Exercise brief: Below are records; work out how many of their lines hold the string "const" and give that number alone.

[Extracted data entries]
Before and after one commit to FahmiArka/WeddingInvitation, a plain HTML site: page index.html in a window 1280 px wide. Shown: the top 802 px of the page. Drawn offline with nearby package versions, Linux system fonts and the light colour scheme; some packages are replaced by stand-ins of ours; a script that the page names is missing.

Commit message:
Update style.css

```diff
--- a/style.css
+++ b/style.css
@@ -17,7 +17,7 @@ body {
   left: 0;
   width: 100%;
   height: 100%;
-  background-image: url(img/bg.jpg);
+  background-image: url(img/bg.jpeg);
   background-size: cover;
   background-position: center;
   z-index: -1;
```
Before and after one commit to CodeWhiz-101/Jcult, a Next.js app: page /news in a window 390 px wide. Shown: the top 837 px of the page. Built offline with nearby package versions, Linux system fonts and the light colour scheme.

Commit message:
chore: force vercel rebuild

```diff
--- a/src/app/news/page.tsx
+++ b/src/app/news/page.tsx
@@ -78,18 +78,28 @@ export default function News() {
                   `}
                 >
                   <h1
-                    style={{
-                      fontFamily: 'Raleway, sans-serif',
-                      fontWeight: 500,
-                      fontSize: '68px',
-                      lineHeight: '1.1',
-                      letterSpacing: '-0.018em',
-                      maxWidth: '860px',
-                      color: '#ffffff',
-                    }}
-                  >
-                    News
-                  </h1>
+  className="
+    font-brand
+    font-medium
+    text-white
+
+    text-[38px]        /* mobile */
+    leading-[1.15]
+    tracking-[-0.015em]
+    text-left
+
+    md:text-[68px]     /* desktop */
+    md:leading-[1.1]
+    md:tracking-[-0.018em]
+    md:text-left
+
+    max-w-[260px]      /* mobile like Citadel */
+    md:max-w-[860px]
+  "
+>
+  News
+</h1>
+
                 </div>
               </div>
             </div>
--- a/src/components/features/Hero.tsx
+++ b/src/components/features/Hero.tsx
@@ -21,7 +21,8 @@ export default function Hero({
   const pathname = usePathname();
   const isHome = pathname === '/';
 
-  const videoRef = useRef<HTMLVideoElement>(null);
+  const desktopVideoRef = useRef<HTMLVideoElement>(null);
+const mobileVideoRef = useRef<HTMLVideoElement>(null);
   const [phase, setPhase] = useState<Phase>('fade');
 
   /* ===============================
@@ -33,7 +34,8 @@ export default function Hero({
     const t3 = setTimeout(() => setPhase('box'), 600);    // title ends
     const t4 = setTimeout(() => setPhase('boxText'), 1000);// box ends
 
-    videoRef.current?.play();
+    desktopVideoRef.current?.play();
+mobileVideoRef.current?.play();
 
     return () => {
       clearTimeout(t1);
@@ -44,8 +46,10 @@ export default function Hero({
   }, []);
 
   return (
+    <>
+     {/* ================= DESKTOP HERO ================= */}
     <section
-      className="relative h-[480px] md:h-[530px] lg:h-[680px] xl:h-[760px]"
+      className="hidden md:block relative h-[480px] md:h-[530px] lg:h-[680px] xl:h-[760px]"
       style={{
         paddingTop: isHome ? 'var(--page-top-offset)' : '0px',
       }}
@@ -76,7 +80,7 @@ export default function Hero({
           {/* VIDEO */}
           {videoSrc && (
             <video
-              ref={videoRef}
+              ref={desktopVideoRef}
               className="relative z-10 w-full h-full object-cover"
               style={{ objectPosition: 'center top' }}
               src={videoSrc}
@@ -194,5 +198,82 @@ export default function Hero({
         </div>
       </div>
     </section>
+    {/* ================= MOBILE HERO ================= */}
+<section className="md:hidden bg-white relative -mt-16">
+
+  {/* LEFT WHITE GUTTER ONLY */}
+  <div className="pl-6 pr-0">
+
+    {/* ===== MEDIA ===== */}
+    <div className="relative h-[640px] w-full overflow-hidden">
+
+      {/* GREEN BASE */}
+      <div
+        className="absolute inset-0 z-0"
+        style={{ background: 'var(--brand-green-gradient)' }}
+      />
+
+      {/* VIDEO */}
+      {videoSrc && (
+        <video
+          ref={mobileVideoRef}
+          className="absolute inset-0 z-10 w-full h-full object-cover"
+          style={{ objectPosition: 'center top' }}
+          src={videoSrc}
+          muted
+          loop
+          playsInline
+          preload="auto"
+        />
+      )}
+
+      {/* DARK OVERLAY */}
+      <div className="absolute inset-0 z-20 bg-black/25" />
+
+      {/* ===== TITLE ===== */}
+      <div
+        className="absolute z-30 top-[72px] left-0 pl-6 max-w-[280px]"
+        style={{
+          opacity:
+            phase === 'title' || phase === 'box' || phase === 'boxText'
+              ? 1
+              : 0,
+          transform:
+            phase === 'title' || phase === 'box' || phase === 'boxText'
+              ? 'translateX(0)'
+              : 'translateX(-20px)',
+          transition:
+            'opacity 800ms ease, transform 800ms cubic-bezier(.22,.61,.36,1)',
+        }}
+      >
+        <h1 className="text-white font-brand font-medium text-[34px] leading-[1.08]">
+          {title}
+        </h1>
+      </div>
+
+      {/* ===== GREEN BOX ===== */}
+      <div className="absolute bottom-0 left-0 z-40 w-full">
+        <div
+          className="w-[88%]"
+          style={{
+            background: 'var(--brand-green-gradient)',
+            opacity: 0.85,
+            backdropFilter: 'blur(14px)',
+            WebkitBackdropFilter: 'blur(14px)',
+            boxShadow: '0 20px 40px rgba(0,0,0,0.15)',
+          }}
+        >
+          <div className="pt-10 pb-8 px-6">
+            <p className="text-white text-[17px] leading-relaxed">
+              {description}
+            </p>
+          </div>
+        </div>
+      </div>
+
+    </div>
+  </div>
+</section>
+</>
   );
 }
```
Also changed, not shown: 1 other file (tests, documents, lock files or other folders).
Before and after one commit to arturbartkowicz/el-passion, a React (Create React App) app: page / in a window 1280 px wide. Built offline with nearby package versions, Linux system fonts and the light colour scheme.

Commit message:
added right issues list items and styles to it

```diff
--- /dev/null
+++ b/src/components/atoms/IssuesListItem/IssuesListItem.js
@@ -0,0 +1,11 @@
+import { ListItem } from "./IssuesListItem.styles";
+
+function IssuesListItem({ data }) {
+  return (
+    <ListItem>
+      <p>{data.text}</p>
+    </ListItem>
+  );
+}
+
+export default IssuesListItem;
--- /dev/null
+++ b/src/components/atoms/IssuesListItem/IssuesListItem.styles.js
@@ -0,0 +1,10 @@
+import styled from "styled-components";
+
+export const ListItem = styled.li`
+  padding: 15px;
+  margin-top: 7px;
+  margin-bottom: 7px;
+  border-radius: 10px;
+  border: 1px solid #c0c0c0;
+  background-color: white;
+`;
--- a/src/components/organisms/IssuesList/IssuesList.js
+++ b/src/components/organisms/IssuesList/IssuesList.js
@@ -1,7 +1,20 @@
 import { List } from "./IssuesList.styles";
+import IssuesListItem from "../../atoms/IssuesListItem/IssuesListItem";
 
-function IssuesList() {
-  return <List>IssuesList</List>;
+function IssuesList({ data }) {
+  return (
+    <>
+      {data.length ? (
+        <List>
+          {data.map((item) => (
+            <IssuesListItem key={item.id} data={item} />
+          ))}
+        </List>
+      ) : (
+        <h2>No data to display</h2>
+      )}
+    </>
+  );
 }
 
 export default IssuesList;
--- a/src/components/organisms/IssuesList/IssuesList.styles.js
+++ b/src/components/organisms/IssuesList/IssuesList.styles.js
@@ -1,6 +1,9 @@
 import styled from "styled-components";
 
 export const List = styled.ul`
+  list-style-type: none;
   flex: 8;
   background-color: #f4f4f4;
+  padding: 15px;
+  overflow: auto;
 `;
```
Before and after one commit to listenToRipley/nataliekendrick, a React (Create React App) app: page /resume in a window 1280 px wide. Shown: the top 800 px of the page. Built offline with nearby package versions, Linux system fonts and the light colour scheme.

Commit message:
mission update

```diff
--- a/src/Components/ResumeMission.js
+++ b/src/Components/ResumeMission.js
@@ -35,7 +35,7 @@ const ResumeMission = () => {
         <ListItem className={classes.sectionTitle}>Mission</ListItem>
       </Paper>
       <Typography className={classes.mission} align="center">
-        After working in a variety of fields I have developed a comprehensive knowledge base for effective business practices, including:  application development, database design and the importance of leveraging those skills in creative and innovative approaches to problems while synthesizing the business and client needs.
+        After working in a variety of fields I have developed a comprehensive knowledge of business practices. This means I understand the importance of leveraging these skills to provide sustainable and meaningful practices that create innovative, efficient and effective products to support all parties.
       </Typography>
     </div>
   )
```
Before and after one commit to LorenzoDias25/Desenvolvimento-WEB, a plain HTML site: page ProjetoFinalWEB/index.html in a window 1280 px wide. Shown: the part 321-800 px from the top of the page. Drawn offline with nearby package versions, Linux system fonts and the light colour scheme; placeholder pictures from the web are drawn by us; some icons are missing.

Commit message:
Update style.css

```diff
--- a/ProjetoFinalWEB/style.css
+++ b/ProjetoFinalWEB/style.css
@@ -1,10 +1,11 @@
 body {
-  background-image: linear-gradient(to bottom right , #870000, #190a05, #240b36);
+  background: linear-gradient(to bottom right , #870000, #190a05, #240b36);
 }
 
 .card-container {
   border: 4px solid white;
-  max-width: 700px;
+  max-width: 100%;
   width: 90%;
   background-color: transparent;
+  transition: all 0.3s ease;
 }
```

Solution for this problem: 11